In 1997, the controller of Radio 4, James Boyle, announced a decision to reorganise the coverage of disability issues of Radio 4 as part of a wider rescheduling initiative. The decision to mainstream disability issues on Radio 4 raises many interesting issues about the role of the media in contributing to cultural representations of disabled people. This chapter examines production and content matters, considering the intentions of the controller and programme producers with regard to the treatment of disability pre- and post-rescheduling and the ways in which these intentions were reflected in programme content and tone. It presents data from key informant interviews and programme content analysis to explore shifts in disability discourses pre- and post-rescheduling. The decision to shift coverage of disability into a programme with an explicit consumerist orientation implies a particular conception of disabled people as individuals rather than as members of a political movement with common interests.
|Title of host publication||Disability, Culture and Identity|
|Editors||Sheila Riddell, Nick Watson|

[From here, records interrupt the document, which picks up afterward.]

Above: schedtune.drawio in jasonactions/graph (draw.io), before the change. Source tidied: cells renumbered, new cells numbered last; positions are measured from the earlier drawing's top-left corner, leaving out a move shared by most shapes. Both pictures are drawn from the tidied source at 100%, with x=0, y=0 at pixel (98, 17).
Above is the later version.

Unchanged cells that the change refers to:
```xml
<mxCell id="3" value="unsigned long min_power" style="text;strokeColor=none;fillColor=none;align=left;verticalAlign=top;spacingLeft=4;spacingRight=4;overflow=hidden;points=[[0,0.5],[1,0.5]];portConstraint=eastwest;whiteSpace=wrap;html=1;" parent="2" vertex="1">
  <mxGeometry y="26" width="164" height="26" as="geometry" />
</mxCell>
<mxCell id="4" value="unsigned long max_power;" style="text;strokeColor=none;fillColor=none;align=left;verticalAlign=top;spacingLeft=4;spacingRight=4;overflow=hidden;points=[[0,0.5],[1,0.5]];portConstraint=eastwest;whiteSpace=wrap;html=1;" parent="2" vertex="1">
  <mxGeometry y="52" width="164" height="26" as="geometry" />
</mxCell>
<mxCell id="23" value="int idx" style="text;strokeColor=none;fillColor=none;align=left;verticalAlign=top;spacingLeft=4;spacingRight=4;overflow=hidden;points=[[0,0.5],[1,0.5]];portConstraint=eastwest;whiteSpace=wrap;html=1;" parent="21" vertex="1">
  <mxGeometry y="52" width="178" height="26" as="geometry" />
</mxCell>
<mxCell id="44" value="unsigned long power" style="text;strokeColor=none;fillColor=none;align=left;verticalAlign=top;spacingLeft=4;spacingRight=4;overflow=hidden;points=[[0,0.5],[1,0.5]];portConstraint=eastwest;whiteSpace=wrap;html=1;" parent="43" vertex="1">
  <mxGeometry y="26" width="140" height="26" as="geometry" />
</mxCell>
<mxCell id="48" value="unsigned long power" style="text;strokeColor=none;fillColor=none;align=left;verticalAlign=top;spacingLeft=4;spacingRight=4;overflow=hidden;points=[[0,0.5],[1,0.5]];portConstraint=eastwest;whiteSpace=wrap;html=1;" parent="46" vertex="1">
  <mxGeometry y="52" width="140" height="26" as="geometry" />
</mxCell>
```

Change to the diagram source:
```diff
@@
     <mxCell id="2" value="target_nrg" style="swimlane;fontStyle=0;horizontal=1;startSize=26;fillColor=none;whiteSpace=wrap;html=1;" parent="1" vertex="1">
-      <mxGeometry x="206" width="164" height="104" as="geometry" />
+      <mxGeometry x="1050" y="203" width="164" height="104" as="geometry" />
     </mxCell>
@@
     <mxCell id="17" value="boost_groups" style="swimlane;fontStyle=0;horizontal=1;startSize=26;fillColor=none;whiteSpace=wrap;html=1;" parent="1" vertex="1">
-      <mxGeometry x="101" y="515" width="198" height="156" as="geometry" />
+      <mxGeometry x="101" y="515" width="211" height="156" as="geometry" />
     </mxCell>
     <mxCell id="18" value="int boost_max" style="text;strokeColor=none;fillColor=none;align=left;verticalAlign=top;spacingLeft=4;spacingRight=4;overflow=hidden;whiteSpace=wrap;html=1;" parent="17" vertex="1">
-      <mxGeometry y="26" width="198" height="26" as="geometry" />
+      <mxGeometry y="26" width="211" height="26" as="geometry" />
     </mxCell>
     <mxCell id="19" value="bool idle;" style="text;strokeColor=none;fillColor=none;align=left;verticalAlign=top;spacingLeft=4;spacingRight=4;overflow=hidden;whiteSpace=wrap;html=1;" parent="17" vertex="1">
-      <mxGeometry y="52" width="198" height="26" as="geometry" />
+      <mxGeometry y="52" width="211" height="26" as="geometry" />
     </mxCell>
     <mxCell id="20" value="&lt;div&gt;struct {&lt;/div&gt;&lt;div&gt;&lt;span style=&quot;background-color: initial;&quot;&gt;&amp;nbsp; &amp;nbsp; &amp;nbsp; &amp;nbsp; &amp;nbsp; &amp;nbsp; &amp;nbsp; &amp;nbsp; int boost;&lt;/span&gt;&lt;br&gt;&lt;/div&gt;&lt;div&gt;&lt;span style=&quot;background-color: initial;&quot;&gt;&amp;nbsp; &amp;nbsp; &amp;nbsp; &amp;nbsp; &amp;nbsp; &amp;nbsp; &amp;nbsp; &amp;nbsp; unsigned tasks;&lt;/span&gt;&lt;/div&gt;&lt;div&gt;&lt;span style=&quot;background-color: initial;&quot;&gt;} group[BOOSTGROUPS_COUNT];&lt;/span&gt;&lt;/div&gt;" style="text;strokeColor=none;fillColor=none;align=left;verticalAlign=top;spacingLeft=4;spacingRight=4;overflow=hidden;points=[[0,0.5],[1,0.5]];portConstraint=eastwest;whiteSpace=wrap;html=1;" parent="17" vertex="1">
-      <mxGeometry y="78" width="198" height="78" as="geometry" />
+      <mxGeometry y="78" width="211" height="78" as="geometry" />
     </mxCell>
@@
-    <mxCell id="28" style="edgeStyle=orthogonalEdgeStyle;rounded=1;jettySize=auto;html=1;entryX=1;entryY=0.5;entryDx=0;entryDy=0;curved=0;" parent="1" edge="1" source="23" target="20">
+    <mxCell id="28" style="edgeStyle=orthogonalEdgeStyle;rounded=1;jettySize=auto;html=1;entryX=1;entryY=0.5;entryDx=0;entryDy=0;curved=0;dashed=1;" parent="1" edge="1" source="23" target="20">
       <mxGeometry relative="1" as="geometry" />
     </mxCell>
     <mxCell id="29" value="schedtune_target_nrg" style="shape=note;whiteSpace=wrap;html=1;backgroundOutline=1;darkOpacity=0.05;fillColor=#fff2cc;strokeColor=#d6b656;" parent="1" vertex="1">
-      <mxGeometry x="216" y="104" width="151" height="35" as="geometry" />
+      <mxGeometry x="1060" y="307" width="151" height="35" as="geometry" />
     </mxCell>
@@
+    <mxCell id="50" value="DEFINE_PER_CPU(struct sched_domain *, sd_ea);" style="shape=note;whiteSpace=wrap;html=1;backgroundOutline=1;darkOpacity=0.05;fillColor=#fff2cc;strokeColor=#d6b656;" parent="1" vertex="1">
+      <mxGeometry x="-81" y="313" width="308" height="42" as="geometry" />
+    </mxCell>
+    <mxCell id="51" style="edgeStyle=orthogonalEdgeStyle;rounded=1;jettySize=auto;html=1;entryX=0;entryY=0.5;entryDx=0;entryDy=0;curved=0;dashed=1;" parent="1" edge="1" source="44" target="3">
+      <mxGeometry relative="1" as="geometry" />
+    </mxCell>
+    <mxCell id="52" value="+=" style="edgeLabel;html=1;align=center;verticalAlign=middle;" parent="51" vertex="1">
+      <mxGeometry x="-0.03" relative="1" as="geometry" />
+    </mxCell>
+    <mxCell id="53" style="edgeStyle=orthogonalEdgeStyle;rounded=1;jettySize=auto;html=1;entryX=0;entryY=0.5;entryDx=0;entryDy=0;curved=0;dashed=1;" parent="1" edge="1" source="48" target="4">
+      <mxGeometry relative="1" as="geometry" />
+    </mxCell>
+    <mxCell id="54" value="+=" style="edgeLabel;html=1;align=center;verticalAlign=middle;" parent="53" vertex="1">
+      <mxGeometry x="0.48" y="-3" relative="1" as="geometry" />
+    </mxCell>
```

|Publisher||Taylor and Francis|
|Number of pages||15|
|Publication status||Published - 5 Jun 2003|